- apiVersion: Specifies which Kubernetes API version to use
- kind: Specifies what kind of object to create
- metadata: Specifies metadata to uniquely identify the object in the cluster
- spec: The specifications and state of the object to create
Note that YAML is case-sensitive and white space-sensitive, so indentation is really important in your configuration files. To avoid potential issues due to incorrect indentation, it is recommended to use the --dry-run=client method to generate the YAML files for other Kubernetes objects, and manually update the generated files when needed.
Create the Pod with a YAML file
Once you have the YAML configuration file ready, you can create the Pod using the kubectl apply command, as shown below:
kubectl apply -f webapp-pod.yaml
The --filename (or -f) option is used to specify the path of the configuration file(s). Remember, the kubectl apply command also lets you specify the path of a directory containing multiple configuration files.
Alternatively, you can also use kubectl create -f webapp-pod.yaml command, but since we are discussing the declarative configuration in this section, the kubectl apply command is more suitable here. You will realize the benefits of the kubectl apply command when we cover Kubernetes deployments in upcoming posts. For now, just keep in mind that kubectl create will throw an error if the object already exists, whereas the kubectl apply command does not throw an error, of course, unless you try to update immutable metadata. This is discussed in the next section.
Modify a running Pod
Once a Pod is created, you might want to make some changes to it later. Note that there is not much you can change in a running Pod because most of the Pod metadata is immutable. At the time of writing, Kubernetes only supports updating the following fields for a running Pod:
As you can see, all of these fields are part of the spec section that we saw in the YAML configuration.
To modify a running Pod, you can use the kubectl edit command, as shown below:
kubectl edit pod webapp-pod

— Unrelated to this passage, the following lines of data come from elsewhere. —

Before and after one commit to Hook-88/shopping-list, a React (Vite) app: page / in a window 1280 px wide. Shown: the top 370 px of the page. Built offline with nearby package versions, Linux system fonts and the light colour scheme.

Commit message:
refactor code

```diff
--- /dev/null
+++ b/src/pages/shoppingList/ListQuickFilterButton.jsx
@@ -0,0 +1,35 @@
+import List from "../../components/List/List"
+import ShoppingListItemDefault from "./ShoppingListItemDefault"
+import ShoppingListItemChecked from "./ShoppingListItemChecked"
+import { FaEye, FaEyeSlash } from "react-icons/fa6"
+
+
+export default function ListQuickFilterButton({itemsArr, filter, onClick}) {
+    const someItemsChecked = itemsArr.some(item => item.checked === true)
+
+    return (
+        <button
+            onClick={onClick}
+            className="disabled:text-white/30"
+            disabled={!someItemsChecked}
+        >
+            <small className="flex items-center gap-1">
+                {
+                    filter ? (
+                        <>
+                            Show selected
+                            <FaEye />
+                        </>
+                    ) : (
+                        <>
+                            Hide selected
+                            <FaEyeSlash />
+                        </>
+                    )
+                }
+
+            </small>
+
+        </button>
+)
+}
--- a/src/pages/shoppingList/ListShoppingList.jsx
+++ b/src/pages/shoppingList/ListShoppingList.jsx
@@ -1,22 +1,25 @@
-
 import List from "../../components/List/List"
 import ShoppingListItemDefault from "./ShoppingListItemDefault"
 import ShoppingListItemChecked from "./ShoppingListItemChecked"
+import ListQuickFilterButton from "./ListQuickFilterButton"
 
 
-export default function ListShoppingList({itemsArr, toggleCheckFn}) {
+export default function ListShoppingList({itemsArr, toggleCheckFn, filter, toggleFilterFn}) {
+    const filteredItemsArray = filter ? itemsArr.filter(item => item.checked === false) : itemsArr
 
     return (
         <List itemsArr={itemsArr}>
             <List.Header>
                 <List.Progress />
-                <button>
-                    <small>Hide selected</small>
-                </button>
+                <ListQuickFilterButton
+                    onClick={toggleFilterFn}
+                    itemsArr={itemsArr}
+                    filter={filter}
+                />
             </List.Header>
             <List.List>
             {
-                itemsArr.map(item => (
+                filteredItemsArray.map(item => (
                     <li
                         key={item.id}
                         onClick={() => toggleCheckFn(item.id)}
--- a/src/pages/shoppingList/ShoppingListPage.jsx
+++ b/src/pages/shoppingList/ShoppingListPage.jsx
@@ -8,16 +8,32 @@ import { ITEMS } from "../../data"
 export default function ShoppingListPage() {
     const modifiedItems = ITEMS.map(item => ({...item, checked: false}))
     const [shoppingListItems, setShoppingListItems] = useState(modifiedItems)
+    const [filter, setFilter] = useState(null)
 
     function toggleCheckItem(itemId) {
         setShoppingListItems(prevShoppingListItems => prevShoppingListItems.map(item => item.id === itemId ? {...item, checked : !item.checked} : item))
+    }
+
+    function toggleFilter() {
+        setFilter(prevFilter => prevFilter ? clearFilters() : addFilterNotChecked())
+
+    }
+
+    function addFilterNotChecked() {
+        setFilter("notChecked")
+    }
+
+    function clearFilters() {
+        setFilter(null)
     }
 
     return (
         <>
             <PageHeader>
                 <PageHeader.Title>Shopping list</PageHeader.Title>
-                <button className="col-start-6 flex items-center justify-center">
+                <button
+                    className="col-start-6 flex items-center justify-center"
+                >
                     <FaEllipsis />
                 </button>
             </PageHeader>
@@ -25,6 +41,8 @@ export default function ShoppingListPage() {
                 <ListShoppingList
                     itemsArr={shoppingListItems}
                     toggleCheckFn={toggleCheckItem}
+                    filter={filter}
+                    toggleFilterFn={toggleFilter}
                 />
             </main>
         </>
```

This command opens a live Kubernetes resource (Pod, in our case) for in-place editing in the default editor, which is vi in Linux and Notepad in Windows. To use a different editor (e.g., nano), you can set the KUBE_EDITOR variable, as shown below:
KUBE_EDITOR="nano" kubectl edit pod webapp-pod
Remember, if you change an unsupported field, you will not be able to save the live object configuration. Your changes will be saved to a temporary file instead. See the screenshot below for reference.
The screenshot shows that I tried to change an unsupported field in the live Pod configuration. My changes were saved to a temporary file, whereas the original Pod configuration remained unchanged.
In this case, to modify a Pod, you first need to delete the existing Pod and create a new one with the updated configuration. You can use different approaches depending on how the existing Pod was originally created.
For this demo, we used an imperative kubectl run command, so we can now delete the existing Pod and use the temporary file with the kubectl create command, as shown below, to create a new Pod with the updated configuration:
kubectl create -f /tmp/kubectl-edit-105925122.yaml
Alternatively, you can also use the kubectl replace command with the --force parameter, which automatically deletes the existing Pod and creates a new one for you.
kubectl replace -f /tmp/kubectl-edit-105925122.yaml --force
If the Pod had been created using the declarative configuration in the first place, it would have been a lot easier. You would just need to edit the original YAML file and use the kubectl apply command. This is why the declarative configuration is always preferred whenever possible.
You just learned how to create a Pod in Kubernetes. Note that manually creating a Pod, as shown in this post, is primarily intended for educational purposes, so you get the idea of Pods in Kubernetes. In the real world, you must create a deployment in Kubernetes because it takes care of deleting, updating, and recreating Pods for you.
In my upcoming Kubernetes guide post, I will provide a detailed explanation on how to create a Kubernetes Deployment.